Corporate Champions who partner with the American Institute for Cancer Research stand at the forefront of the fight against cancer

40 Years of Progress: Transforming Cancer. Saving Lives.

The AICR Lifestyle & Cancer Symposium addresses the most current and consequential issues regarding diet, obesity, physical activity and cancer.

The Annual AICR Research Conference is the most authoritative source for information on diet, obesity, physical activity and cancer.

Cancer Update Program – unifying research on nutrition, physical activity and cancer.

Read real-life accounts of how AICR is changing lives through cancer prevention and survivorship.

We bring a detailed policy framework to our advocacy efforts, and provide lawmakers with the scientific evidence they need to achieve our objectives.

AICR champions research that increases understanding of the relationship between nutrition, lifestyle, and cancer.

Are you ready to make a difference? Join our team and help us advance research, improve cancer education and provide lifesaving resources.

AICR’s resources can help you navigate questions about nutrition and lifestyle, and empower you to advocate for your health.

Supplements & Cancer

Accept No Substitutes

Vitamins and supplements are popular, and they have their uses, but there’s no magic pill for cancer prevention.

What are Dietary Supplements?

Dietary supplements are products that contain “dietary ingredients” and if you’re a person who doesn’t like certain foods — they sound terrific!

Many supplements claim they can deliver all your necessary vitamins and minerals, while others claim to offer levels of micronutrients beyond what is usually achievable through diet alone. Unfortunately, research shows that the “dietary ingredients” in supplements don’t offer the same benefits as eating whole-foods.


Do Cancer Prevention Supplements Work?

AICR recommends not using supplements for cancer prevention. When you eat whole foods, your body absorbs a range of vitamins, minerals, and antioxidants that get to work together to protect your health. But when a vitamin, fiber or antioxidant is isolated into a supplement, research suggests it may not be absorbed as well by your body as natural foods.

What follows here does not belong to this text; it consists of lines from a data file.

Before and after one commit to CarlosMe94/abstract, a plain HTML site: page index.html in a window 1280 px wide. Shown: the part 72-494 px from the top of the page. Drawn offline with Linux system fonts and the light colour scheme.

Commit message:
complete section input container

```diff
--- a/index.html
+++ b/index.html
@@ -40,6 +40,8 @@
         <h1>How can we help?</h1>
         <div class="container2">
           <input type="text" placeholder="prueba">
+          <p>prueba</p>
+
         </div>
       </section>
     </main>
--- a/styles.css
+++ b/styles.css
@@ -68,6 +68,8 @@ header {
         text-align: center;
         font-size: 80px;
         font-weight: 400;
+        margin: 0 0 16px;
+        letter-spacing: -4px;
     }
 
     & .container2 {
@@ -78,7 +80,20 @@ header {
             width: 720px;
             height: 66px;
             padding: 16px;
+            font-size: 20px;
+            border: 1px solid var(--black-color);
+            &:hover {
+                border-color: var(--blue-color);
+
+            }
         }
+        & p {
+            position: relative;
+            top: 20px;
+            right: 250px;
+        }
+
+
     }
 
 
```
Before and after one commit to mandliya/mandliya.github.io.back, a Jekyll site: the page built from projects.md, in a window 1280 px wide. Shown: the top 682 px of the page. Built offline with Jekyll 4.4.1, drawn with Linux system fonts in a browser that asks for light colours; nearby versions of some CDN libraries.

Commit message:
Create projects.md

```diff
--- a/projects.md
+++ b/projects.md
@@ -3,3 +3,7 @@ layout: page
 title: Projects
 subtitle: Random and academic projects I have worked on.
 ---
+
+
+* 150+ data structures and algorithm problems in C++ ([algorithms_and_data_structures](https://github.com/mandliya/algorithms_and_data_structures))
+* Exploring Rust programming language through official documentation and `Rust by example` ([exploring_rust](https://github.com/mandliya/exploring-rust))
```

While every individual is different, overall, research shows that supplements do not offer cancer protection or provide benefits to survivors worried about recurrence. In some cases, supplements may even be harmful.


Diet over Supplements for Cancer Prevention

You should aim to meet all of your nutritional needs through diet alone. When you eat whole foods, your body absorbs a whole range of vitamins, minerals, and antioxidants that get to work together to protect your health.

AICR has many recommendations for creating a well-balanced diet to help you reduce your risk of cancer and live healthier.

A Blueprint to Beat Cancer

Cancer Prevention Recommendations

If you already follow the New American Plate model, then you’ve started making our Cancer Prevention Recommendations part of your everyday routine. Drawn from exhaustive research, this evidence based guideline can help you make informed choices  about your day-to-day health, and can help you ensure you’re doing everything you can to protect yourself from cancer.

Foods That Fight Cancer

No single food can protect you against cancer by itself. But research shows that a diet filled with a variety of vegetables, fruits, whole grains, beans and other plant foods helps lower risk for many cancers.

FAQS about Supplements and Cancer

What are the best cancer prevention supplements?

The general consensus from research suggests that supplements have no significant impact on cancer prevention. AICR instead recommends getting all of your required nutrients from whole and healthy foods.


Are dietary supplements regulated by the FDA?

Dietary supplements are regulated as food by the FDA, not medication. Whilst there is therefore some regulation, supplement makers don’t have to prove claims of health benefits or disease prevention in the same way manufacturers would have to for medications. This means that dietary supplements claiming to prevent cancer may not live up to the claims on their labels.